• Data records:

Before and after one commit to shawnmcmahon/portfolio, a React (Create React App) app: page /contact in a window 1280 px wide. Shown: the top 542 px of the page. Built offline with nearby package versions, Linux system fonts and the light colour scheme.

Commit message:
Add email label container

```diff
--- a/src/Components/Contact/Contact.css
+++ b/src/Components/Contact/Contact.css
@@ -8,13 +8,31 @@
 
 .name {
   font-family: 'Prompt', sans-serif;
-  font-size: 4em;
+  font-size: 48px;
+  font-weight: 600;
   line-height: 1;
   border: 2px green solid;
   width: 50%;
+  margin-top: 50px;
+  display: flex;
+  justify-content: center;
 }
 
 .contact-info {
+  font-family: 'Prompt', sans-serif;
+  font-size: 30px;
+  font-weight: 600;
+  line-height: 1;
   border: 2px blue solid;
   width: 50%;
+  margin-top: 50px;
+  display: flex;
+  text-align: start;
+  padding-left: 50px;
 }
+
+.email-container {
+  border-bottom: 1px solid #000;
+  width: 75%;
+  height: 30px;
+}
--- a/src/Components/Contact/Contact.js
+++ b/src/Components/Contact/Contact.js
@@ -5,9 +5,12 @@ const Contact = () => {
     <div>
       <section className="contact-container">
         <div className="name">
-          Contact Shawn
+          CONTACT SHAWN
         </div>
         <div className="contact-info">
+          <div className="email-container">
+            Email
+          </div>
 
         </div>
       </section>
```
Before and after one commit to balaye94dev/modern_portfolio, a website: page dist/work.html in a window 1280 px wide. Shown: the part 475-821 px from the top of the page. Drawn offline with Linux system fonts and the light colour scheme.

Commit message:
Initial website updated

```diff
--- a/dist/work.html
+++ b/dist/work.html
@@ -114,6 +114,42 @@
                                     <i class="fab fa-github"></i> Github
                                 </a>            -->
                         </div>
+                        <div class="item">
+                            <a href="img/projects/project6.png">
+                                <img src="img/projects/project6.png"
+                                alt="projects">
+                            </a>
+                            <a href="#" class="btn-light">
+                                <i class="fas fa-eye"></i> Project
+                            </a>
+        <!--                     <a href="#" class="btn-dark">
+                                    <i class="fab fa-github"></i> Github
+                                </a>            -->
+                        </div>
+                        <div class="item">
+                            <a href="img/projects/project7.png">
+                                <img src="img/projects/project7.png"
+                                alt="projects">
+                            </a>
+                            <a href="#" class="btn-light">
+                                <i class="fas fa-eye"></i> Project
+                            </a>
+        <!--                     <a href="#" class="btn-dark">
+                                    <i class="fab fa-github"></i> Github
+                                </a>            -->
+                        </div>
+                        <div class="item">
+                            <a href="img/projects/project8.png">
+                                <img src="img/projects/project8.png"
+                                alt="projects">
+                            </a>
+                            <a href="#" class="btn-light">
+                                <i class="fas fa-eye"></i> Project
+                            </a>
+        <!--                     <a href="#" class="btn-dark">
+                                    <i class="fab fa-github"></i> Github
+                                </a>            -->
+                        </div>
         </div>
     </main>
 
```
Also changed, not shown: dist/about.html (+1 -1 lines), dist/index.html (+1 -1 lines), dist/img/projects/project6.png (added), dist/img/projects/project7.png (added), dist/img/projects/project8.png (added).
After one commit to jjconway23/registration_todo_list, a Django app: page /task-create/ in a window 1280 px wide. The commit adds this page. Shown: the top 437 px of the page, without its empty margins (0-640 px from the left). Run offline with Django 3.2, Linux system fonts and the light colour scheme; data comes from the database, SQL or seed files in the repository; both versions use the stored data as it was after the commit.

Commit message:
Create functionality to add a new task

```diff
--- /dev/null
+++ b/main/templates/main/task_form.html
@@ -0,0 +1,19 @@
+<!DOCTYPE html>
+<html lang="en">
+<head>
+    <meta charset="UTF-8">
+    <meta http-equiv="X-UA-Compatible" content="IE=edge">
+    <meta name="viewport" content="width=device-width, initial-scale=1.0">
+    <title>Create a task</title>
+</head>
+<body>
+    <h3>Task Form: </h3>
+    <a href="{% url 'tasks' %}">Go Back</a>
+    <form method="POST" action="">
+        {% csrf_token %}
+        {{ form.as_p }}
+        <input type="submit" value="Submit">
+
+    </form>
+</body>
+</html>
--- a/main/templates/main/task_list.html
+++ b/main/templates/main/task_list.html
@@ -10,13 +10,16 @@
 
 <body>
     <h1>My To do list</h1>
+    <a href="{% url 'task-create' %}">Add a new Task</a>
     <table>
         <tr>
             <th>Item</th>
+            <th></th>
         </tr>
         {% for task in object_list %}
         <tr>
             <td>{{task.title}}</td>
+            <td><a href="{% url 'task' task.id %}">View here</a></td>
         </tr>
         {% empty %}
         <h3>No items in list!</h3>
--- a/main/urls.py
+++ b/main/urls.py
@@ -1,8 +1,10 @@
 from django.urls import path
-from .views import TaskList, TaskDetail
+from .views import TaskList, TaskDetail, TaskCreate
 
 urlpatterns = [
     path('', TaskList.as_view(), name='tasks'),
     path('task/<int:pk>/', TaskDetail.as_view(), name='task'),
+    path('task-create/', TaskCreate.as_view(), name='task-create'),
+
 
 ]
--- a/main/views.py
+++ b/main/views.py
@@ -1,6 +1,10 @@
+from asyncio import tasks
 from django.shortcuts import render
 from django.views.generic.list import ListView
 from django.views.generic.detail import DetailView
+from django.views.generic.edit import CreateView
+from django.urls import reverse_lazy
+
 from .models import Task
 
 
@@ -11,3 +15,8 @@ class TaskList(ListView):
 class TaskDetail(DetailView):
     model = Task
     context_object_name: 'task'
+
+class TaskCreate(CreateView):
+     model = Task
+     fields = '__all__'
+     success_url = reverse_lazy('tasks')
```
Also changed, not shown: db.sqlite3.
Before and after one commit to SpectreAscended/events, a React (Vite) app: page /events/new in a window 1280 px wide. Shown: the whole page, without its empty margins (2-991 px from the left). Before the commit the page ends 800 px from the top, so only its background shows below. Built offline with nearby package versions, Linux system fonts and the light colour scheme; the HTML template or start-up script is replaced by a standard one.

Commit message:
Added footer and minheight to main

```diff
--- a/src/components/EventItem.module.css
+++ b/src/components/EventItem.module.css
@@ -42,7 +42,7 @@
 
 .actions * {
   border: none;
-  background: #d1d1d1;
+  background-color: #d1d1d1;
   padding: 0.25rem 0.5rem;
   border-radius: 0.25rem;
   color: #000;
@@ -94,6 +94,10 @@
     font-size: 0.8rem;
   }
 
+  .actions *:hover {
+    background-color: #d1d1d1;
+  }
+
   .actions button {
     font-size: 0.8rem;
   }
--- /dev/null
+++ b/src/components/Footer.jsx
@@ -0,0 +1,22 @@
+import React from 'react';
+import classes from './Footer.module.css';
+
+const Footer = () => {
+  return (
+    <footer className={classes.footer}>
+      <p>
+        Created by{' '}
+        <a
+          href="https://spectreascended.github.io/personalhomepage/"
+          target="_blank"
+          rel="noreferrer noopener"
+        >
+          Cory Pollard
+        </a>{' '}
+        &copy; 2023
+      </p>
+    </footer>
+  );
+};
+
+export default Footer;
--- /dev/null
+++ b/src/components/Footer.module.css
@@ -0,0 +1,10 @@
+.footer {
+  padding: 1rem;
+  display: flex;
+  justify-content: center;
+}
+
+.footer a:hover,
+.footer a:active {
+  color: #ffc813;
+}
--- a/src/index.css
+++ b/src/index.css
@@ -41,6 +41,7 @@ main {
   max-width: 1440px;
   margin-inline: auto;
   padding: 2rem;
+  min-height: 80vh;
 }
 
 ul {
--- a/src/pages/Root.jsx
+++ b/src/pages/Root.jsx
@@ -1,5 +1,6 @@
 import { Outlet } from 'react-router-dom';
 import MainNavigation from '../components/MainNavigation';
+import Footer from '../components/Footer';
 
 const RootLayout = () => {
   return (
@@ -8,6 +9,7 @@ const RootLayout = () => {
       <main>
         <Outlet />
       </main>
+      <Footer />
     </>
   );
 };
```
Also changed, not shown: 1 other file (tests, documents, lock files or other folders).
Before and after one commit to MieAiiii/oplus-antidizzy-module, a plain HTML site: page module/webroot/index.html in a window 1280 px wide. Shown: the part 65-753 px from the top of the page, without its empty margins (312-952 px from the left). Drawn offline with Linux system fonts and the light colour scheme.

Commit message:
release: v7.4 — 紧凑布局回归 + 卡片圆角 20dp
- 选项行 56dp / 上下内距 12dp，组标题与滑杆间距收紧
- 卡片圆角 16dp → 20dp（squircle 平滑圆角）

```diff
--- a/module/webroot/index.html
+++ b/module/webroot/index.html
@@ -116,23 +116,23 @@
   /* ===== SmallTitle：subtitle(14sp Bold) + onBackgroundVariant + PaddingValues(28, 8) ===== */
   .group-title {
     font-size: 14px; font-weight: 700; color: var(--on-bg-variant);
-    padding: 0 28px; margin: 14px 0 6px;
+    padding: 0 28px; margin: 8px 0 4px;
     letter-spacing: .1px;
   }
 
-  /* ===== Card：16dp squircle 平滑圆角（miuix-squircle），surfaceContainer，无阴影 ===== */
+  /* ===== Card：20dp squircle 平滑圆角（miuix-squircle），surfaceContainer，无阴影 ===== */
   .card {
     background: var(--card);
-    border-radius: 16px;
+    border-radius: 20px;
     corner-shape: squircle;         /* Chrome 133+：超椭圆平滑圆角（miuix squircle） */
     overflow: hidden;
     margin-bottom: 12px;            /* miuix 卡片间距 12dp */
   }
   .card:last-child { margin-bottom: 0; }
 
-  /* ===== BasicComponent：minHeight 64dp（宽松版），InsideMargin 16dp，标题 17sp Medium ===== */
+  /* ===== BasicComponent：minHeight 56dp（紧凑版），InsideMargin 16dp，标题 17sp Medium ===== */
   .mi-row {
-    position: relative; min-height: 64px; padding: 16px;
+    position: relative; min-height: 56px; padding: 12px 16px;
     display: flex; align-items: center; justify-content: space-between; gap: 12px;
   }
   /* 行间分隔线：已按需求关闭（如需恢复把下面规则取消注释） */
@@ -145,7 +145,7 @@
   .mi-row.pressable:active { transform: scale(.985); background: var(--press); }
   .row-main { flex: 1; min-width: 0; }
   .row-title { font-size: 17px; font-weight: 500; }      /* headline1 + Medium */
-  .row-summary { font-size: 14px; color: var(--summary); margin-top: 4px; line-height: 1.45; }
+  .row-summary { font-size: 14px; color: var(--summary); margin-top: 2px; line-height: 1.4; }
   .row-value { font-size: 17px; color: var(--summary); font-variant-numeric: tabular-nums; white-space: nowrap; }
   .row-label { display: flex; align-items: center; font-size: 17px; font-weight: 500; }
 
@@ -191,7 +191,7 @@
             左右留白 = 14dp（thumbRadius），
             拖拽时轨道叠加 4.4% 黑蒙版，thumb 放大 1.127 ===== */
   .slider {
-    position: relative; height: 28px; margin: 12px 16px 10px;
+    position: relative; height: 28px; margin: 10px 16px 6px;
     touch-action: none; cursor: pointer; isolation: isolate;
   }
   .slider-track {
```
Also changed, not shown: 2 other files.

• Brief:
Copy here each line of the preceding records with "const" in it.

• Exercise result:
@@ -5,9 +5,12 @@ const Contact = () => {
+const Footer = () => {
 const RootLayout = () => {
@@ -8,6 +9,7 @@ const RootLayout = () => {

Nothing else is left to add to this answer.